So, when we approached her about a gift to honor her parents, she asked numerous questions: How much money does AFE currently invest? Who invests the funds and how? How much is distributed for charitable purposes annually? How does AFE identify scholarship recipients? And the questions went on… After a thorough vetting, Ms. Bell determined her parents would indeed be honored if she invested in the Endowment.  Because her gift is endowed, the James and Helen Phillip Floral Design Grant will live on in perpetuity, honoring her parents forevermore.

Lee Phillip Bell is not alone. Others have been inspired to invest generously in AFE. A former trustee designated 5% of his estate to the Endowment in his will. Asked if his generosity might upset his heirs he responded, “Look, if my heirs cannot get along with 95% of my estate something else is very wrong. The floral industry has provided the means to support our whole family. My heirs will be very happy we expressed our gratitude through this gift.”
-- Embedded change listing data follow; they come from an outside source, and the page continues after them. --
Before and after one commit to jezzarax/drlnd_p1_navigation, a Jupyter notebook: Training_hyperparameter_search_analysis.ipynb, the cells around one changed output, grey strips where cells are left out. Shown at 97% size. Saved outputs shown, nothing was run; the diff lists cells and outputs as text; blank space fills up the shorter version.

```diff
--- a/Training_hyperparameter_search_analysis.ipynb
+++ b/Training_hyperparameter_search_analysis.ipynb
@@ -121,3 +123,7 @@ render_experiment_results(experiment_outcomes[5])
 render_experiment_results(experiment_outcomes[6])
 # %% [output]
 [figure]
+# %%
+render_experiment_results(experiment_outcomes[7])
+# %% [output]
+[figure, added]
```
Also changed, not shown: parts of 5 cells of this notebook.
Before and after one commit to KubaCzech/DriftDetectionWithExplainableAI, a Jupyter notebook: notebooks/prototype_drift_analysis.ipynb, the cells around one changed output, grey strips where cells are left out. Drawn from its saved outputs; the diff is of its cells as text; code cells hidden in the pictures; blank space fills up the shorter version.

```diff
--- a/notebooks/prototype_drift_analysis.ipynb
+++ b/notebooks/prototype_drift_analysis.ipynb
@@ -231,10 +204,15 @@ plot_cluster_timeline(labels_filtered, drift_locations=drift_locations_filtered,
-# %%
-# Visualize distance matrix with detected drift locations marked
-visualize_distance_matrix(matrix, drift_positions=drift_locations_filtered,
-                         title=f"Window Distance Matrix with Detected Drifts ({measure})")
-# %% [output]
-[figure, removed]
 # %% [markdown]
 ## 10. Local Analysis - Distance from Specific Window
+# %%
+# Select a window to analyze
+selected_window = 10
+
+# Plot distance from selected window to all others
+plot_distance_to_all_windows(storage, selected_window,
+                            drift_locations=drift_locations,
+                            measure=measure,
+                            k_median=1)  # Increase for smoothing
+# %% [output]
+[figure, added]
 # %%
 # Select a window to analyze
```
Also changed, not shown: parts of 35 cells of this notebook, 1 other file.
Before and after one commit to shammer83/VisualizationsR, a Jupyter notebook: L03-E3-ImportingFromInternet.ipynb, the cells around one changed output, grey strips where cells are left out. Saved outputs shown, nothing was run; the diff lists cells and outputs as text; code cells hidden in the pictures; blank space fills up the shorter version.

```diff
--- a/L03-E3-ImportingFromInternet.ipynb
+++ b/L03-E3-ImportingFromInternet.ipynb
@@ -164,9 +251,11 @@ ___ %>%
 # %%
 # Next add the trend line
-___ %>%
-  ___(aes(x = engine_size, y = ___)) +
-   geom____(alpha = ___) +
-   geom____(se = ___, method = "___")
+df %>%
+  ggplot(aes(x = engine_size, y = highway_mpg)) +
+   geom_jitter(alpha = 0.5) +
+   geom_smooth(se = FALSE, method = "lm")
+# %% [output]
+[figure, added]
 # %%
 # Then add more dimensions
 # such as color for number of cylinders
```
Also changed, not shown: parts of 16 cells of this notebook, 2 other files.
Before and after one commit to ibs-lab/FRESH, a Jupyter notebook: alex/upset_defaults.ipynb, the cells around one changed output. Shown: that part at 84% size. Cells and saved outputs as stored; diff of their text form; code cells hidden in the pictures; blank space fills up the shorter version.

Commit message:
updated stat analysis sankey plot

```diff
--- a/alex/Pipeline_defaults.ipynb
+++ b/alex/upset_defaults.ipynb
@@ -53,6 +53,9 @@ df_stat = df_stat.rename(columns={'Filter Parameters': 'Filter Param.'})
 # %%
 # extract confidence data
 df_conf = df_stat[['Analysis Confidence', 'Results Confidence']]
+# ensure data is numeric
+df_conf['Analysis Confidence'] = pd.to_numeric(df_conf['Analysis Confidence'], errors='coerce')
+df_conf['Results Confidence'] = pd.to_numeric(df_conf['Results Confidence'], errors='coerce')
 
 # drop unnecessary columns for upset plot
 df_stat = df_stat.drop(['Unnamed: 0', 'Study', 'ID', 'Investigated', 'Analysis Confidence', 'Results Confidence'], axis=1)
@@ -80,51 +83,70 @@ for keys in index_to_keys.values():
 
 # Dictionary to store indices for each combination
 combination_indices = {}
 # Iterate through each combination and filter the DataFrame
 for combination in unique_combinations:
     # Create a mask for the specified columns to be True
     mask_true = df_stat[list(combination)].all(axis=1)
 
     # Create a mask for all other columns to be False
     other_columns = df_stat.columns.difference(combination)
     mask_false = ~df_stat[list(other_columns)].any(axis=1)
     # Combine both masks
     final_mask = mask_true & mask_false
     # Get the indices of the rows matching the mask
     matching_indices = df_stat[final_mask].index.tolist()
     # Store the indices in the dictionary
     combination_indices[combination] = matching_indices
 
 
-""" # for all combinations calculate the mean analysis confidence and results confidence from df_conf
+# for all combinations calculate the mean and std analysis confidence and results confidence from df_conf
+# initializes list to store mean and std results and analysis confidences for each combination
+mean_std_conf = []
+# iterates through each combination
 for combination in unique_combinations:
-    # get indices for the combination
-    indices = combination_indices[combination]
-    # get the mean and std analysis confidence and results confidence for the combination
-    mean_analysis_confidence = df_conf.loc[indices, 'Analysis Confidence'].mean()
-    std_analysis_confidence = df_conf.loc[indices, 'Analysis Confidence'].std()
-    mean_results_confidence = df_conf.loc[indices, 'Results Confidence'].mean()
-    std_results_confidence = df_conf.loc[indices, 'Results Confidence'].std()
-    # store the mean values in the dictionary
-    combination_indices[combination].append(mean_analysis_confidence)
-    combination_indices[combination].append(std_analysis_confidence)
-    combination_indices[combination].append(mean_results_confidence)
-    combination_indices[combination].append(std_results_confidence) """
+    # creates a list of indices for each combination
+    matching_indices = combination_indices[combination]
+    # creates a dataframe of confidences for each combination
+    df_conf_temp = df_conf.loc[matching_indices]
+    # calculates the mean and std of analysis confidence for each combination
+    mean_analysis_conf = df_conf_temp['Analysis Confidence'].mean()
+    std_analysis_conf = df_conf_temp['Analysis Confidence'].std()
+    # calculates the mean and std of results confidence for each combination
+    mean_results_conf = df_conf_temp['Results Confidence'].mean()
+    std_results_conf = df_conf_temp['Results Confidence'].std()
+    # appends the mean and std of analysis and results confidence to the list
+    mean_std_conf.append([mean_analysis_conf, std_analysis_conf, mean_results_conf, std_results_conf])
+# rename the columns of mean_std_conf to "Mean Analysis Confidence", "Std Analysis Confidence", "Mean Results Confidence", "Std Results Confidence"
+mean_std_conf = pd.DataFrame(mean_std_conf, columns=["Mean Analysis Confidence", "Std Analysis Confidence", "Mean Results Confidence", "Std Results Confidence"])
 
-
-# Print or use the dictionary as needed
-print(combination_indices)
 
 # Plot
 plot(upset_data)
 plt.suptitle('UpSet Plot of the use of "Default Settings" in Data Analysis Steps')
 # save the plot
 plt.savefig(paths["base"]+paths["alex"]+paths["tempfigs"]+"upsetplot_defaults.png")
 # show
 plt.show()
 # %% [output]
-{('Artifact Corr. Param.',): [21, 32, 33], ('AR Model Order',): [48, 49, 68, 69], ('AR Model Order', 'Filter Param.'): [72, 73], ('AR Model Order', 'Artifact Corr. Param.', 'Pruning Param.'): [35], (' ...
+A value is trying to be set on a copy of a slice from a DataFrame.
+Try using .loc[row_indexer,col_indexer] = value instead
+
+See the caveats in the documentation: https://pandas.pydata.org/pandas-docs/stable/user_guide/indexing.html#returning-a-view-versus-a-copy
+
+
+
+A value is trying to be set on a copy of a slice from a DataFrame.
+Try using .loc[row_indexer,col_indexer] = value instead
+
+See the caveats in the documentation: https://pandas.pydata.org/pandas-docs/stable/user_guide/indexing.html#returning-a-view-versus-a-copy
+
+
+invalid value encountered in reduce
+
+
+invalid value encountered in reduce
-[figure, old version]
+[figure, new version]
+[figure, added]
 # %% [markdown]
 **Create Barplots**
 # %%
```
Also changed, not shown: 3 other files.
The future of our industry depends on advancements through research and the access students can gain through scholarships and grants. But it won’t happen without broad industry support.

The good news is that there are many easy and tax-wise ways to support AFE:

  • Gifts of cash are tax deductible.Donate to AFE
  • If you have an IRA, by working with your account administrator, you can rollover funds directly to AFE and thereby exempt them from taxable income.
  • If you have an old life insurance policy you no longer need, you can make AFE the owner and beneficiary of the policy and receive an immediate tax credit.
  • If you own appreciated stock, you can gift the stock to AFE. By doing so you avoid all capital gains taxes AND you can declare a charitable gift deduction for the market value of the stock.
  • Specific to this year, the 2020 Congressional CARES Act provides the following enhanced charitable contributions incentives:
    • First, it provides for a deduction for cash donations for nonitemizers of up to $300. That is, taxpayers can deduct these amounts even if they elect the standard deduction.
    • Second, it eliminates the limit on cash gifts of individuals to public charities (but not to donor advised funds, supporting organizations, or private foundations).
    • Third, it increases the limit on charitable contributions from corporations to 25% of taxable income.

As year-end approaches, we should all reflect on our lives and the benefits we have received through the floral industry, then give generously to AFE in the spirit of Lee Phillip Bell.

Sten Crissey

To donate today visit:

For more information on tax-wise ways to support the floral industry through AFE, contact Debi Chedester at 703-838-5239 or

By Sten Crissey, Past Trustee